  10. THE AGE OF ANXIETY Choreography: Liam Scarlett Sunday, June 28th, 2015 The David Koch Theater 2pm From the beginning of this production, I was a captive audience. Bathed in crimson and blonde, Sarah Lamb's onstage presence shone forth like some kind of precious stone. Throughout the choreography, she danced her way through and around the four principal males with just the right measures of seductive and restraint. As the work unfolded, I became progressively excited for it seemed a kind of hybrid. Sometimes, I imagined myself on Broadway (Billy Elliot) or a painting by Edward Hopper (Nighthawks) or even some fractured play by Eugene O'Neil. It became quickly apparent that this Age Of Anxiety had muscle. The "girlfriend", Nathalie Harrison, moved across the stage with memorable finesse (and spectacular long legs). The angst and alienation gripping the characters to varying degrees sought to reflect a "brave new world" reaping the unexpected spiritual consequences of it's headlong plunge into post WWII Metropolis. The loneliness and despair. The desperation. But lest we all leave the theater with a bad case of the blues, members of the cast danced with such expert abandon and characterization that a fine balance was achieved throughout. One stroke of pure genius employed dramatic lighting in such a way that a kind of slowly moving "Rembrandt" emerged to startling effect. It seems possible that a little selective prunning in places for the sake of achieving a more compact result might bring even greater impact to this already brightly shinning production. Rosetta. Sarah Lamb Emblem. Alexander Campbell Quant. Johannes Stepanek Malin. Federico Bocelli Bartender. David Donnelly Soldier. Matthew Ball Girlfriend. Nathalie Harrison

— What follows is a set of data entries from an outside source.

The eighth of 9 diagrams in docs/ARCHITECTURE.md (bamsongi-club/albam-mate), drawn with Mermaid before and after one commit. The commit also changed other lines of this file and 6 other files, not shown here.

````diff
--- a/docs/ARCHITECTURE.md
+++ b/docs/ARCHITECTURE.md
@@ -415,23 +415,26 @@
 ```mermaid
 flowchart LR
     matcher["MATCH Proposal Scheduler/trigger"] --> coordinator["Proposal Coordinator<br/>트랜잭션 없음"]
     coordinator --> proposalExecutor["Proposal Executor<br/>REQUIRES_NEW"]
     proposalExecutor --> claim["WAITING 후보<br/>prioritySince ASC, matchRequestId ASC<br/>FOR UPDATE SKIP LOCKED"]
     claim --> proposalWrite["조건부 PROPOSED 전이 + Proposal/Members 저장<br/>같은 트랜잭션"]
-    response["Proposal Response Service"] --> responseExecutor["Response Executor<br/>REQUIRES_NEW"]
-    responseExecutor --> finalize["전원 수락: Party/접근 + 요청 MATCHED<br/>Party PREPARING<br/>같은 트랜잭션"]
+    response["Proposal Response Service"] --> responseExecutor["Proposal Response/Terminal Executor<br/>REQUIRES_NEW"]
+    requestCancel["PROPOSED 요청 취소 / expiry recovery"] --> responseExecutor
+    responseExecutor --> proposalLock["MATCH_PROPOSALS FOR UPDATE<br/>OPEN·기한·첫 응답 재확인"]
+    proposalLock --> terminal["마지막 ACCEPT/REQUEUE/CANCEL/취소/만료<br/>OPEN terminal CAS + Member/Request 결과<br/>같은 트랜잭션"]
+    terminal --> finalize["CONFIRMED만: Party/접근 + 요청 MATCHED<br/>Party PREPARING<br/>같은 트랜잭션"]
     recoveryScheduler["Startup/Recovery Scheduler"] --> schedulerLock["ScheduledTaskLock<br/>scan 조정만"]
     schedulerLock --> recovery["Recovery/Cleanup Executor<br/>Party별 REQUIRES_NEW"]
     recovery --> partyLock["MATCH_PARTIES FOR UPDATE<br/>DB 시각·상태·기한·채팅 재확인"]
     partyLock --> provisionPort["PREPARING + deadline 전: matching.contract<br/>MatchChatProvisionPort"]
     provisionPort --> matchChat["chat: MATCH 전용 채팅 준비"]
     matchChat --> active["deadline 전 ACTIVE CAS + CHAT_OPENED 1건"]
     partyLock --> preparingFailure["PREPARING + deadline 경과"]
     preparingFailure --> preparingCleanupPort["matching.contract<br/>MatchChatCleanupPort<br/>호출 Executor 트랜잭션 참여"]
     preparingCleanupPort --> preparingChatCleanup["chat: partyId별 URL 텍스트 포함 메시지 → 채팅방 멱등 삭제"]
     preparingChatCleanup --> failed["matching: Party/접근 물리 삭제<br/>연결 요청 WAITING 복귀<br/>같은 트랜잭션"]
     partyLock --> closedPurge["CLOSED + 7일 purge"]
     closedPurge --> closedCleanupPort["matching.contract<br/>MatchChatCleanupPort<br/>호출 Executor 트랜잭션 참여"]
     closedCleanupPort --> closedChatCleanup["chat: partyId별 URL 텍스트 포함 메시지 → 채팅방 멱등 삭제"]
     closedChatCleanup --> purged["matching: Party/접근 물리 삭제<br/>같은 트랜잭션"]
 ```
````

  11. Through the years, I have collected numerous copies of Dance Europe magazine. One observation, in particular, by Melanie Nix has forever captured my creative imagination. I have it pinned to my wall. " They say that writing a good review is harder than writing a bad one -- possibly because you sit mesmerized and then forget quite how you got to such a hypnotic state. Or as Derek Jerman is quoted in the programme notes as saying: 'as you walk into a garden you pass into another time -- the moment of entering can never be remembered'." How I relish this fascinating observation ! *I am not soliciting "replies" here, just sharing a little of my unbridled joy for the art form ! Comment j'adore le ballet !
  12. Wonderful highly informative replies. Thank you !
  13. In my dance studies, I have occasionally discovered the word "reimagine". Does the definition imply that there are, as in Balanchine's Cotillion, too many "missing pieces" to speak of the effort as a legitimate reconstruction?
  14. As I sit here allowing the audible version of Apollo's Angels to wash over my creative soul, I encountered the following quote attributable to Jerome Robbins: "You should never dance anything for the audience. It ruins it if you do. You should dance only to each other as if the audience wasn't there. It's very hard". This pronouncement is then in direct opposition to my initial premise that "performers are, in fact, driven to perform, and that they without us, an alert and actively participating audience, are not made complete". So much for my generalization. Even so, I remain intrigued by this notion and wonder at what percentage of the dance community has at it's core the drive to bring their gift to an audience. After all, I can't imagine that Marlon Brando's formidable gift was a treasure to be shared among only a select few.
  15. Upon further consideration, my "costumes" question is simply best answered, I think, by the simple execise of more diligence on my part to "do my homework". I would not overwhelm Ballet Alert with the frivolous.